Specifications and thoughts
|Packard Bell EasyNote XS20-006|
|Processor||VIA C7-M 1.2GHz|
|Motherboard||Custom-designed VIA VX700|
|Memory||1,024MiB (2 x 512MiB) ADATA PC-4300 DDR2 SODIMMs|
|Hard disk(s)||Seagate Lyrion 30GB, ATA, 1.8in, 3,600RPM, 2MiB cache|
|Graphics hardware||VIA UniChrome Pro (AGP)|
|Display||7in XGA TFT - 800 x 480px native resolution|
|Optical drive||None as standard|
|Audio||VIA high-definition audio|
|Media card support||4-in-1 (SD, MMC, MemoryStick, xD)|
|Modem||None as standard|
|Networking hardware||Realtek 10/100 LAN
Realtek 802.11a/b/g WiFi
|Ports/sockets||2 x USB2.0, 1 x RJ45, DVI, audio, microphone, headphone|
|Operating system||Microsoft Windows XP Home Edition|
|Additional software||Norton Internet Security (90-day), Skype, Roxio Creator 9, Google Picasa|
|Included warranty||Packard Bell one-year collect-and-return (PC World)|
|Weight||933g with standard battery|
|Price||£349.99, including VAT|
|Shipping||Included in price|
|Other notables||VGA webcam

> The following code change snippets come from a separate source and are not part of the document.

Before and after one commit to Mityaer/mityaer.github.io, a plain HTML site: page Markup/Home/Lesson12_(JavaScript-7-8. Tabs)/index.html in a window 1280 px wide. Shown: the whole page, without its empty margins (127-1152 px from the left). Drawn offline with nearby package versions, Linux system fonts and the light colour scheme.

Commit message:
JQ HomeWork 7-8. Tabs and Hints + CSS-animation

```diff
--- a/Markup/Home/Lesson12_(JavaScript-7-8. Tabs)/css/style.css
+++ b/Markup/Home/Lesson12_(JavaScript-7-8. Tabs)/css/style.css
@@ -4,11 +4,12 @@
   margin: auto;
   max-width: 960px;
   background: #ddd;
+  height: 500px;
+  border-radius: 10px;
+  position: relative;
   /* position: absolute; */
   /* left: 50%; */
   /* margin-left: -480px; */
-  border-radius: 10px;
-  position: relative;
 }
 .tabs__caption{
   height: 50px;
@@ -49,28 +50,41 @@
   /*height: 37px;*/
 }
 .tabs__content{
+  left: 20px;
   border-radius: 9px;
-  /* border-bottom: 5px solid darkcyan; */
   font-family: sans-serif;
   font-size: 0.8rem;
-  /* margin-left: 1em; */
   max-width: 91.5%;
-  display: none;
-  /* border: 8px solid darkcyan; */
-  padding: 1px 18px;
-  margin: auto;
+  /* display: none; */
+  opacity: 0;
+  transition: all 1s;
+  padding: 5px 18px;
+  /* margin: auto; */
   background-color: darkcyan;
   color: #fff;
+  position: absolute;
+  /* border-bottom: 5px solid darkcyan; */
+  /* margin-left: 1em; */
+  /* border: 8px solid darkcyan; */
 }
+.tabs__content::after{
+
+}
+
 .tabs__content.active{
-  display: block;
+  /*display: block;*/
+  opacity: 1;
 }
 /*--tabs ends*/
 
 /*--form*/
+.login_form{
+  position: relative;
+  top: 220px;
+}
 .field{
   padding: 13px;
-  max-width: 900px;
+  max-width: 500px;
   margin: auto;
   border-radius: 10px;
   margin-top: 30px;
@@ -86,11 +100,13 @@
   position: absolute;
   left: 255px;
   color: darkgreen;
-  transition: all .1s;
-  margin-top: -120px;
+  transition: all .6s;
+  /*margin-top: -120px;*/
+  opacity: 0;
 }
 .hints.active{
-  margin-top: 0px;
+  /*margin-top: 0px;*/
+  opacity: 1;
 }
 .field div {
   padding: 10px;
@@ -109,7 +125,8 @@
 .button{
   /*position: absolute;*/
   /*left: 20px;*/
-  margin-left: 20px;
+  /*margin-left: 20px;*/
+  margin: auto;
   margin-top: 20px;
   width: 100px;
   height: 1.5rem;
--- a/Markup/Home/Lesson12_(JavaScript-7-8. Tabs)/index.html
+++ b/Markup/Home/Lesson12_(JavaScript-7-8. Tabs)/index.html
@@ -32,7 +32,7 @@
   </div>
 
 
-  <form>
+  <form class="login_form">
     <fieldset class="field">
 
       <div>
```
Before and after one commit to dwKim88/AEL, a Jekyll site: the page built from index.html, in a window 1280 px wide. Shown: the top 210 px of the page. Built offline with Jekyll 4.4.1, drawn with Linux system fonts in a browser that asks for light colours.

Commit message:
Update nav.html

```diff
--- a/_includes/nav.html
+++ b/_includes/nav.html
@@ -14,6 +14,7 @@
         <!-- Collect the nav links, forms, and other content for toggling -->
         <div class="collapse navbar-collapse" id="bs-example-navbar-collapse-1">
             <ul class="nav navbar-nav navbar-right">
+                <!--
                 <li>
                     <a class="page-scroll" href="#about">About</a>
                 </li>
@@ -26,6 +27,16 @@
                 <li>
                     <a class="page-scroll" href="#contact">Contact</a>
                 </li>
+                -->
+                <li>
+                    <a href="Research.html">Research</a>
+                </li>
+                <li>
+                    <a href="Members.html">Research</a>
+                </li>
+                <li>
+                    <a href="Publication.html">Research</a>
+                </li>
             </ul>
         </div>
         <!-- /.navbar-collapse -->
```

DiscussionThe guts of the sub-notebook are an all-VIA affair, as you would expect. The x86-compatible, IBM-built C7-M processor, an ultra-low-voltage model in this case, has a TDP of just 5W and should be powerful enough to run everyday tasks we mentioned in the introduction. We'll put this to the test a little later on.

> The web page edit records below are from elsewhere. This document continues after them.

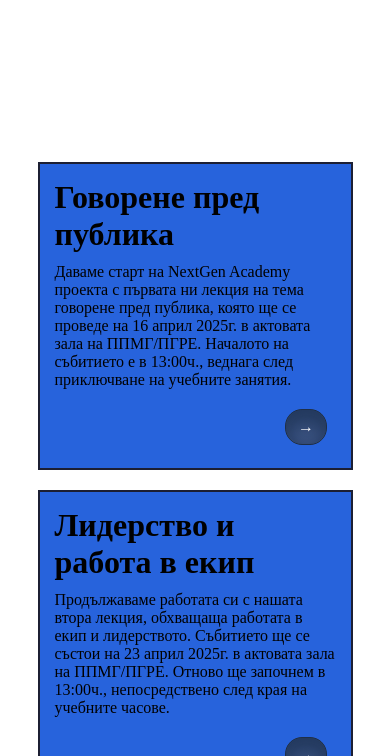
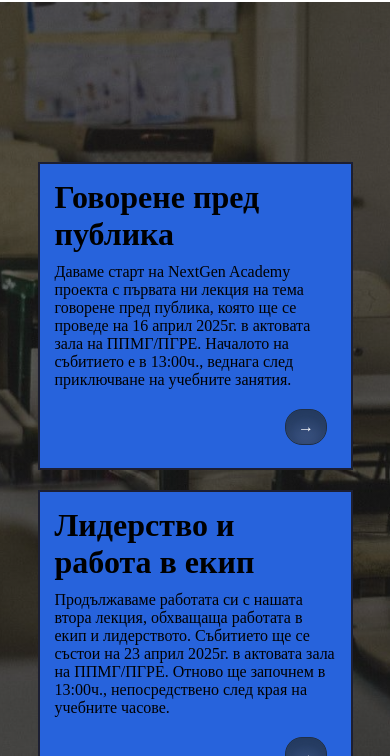
Before and after one commit to nextgenacademybg/nga, a plain HTML site: page sabitie.html in a window 390 px wide. Shown: the part 88-844 px from the top of the page. Drawn offline with Linux system fonts and the light colour scheme.

Commit message:
changes Събития background

```diff
--- a/destopv.css
+++ b/destopv.css
@@ -182,8 +182,6 @@ a {
 }
 .news
 {
-
-
     width: 100%;
     overflow: visible;
 
@@ -249,7 +247,6 @@ color: rgb(255, 255, 255);
 
 #kontakti
 {
-
     display: flex;
     flex-direction: column;
     align-items: center;
@@ -283,15 +280,14 @@ color: rgb(255, 255, 255);
     height: 100%;
 
 }
-
 #parvotosabitie
 
 {
-width:43% ;
-height: auto;
-background-color: #2763dc;
-border: 2px solid #1C1F33;
-position: relative; /* Make the container a positioning context */
+    width:43% ;
+    height: auto;
+    background-color: #2763dc;
+    border: 2px solid #1C1F33;
+    position: relative; /* Make the container a positioning context */
     padding: 15px;
     display: flex;
     flex-direction: column; /* Arrange content in a column */
@@ -380,7 +376,10 @@ position: relative; /* Make the container a positioning context */
 #infobody
 {
   padding-top: calc(var(--nav-height) + 1%);
-
+    background-image: linear-gradient(rgba(0, 0, 0, 0.5), rgba(0, 0, 0, 0.5)), url('snimkite/clasrom.jpg');
+    background-size: cover;
+    background-position: center;
+    background-repeat: no-repeat;
 
 }
 
--- a/phone.css
+++ b/phone.css
@@ -22,8 +22,6 @@
         background-repeat: no-repeat;
 
     }
-
-
 
     img {
         display: block;
@@ -233,6 +231,10 @@
 
     #infobody {
         padding: 10px; /* Add padding around the body content */
+        background-image: linear-gradient(rgba(0, 0, 0, 0.5), rgba(0, 0, 0, 0.5)), url('snimkite/clasrom.jpg');
+        background-size: cover;
+        background-position: center;
+        background-repeat: no-repeat;
     }
 
     #imeil
```
Also changed, not shown: sabitie.html (+0 -1 lines).
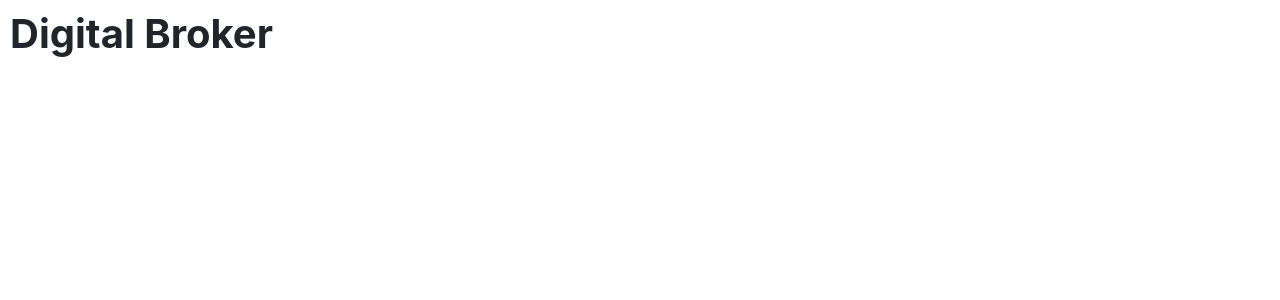
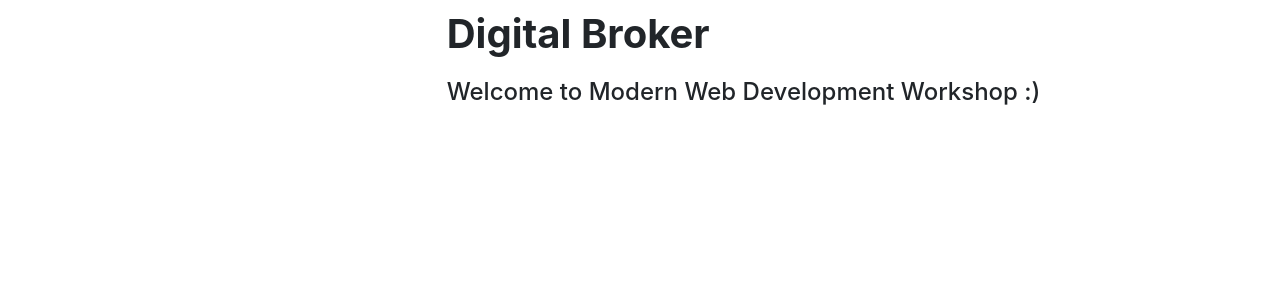
Before and after one commit to LukasMomot/Digital-Broker-v2, an Angular app: page / in a window 1280 px wide. Shown: the top 300 px of the page. Built offline with nearby package versions, Linux system fonts and the light colour scheme.

Commit message:
change app template

```diff
--- a/src/app/app.component.html
+++ b/src/app/app.component.html
@@ -1,11 +1,13 @@
 <div class='container-fluid'>
   <div class='row'>
-    <div class='col-sm-7 body-content'>
-      <div class="row header-logo">
-        <h1>Digital Broker</h1>
-        <router-outlet></router-outlet>
+    <div class='col-sm-6 offset-lg-4 body-content'>
+      <div class="row">
+        <h1 class="title">Digital Broker</h1>
+        <h4>Welcome to Modern Web Development Workshop :)</h4>
       </div>
-      <div class="col-sm-2"></div>
+      <div class="row">
+          <router-outlet></router-outlet>
+      </div>
     </div>
   </div>
 </div>
--- a/src/app/app.component.scss
+++ b/src/app/app.component.scss
@@ -1,4 +1,8 @@
-h1 {
+.title {
+    margin-top: 10px;
+    margin-bottom: 20px;
     font-weight: bold;
-    margin: 10px;
 }
+div {
+    .row { margin: 0; padding: 0 }
+}
```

The supporting chipset, VX700, integrates on-board graphics in the form of the AGP-based UniChrome IGP. Whilst there's no hardware-based acceleration of the new-fangled H.264 and VC-1 codecs, something that's now being integrated into a slew of desktop chipsets from AMD and NVIDIA, there's hardware support for MPEG-2, MPEG-4, and WMV-9 HD.

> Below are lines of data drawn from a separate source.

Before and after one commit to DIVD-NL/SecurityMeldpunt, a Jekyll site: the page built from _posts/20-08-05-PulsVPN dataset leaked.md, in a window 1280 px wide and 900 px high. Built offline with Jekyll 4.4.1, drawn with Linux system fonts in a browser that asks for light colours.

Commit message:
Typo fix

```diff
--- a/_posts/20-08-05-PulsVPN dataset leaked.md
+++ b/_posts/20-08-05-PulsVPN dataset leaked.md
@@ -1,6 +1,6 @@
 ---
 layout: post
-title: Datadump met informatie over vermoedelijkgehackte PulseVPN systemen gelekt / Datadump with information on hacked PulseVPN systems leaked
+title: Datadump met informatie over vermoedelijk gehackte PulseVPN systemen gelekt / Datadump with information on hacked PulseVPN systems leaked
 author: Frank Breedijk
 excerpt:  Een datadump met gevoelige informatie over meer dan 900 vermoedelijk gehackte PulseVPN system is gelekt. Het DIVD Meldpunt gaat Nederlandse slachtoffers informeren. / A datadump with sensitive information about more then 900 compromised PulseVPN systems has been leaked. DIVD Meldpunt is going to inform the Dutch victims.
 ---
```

The chipset further integrates high-definition audio and, due to space constraints, only a couple of USB2.0 ports are utilised. There's no FireWire support, however.
We like the fact that video can be outputted via DVI to a larger monitor, given the relatively low resolution (800 x 480px) of the 7in TFT, though.
Packard Bell ships the EasyNote XS with Windows XP Home Edition and backs this up with 1GiB of DDR2 RAM, which, really, is the minimum amount for a stutter-free experience, we feel.
Networking is good for such a compact machine, with Bluetooth, 802.11g WiFi and 10/100 LAN all integrated. Speaking of size, the EasyNote XS measures a scant 230mm x 171mm x 29mm (w x d x h), and that footprint is such that it excludes the possibility of an integrated optical drive.
A related benefit of the diminutive size is a lack of weight. Shipping with a four-cell 2,200mAh battery that gives around three hours of usage from a full charge, our sample of the EasyNote XS weighed just 933g - even less than the quoted 950g - and thus making it a mobile warrior's dream. Compare this to the usual 2kg weight associated with a regular thin-and-light notebook.
The hard drive isn't the most spacious at only 30GB, given that USB sticks now are available in capacities up to 32GB, and this is one area that the XS loses out to larger laptops, at similar price-points, that ship with, say, 160GB drives as standard. The 1.8in drive only has a 3,600RPM rotational speed, and that's going to compromise performance.
The reference NanoBook shipped with a modular section, right next to the screen, that allowed for user-specified connectivity ranging from GPS to WiMAX. Packard Bell uses it to house a VGA webcam, rather than something more esoteric.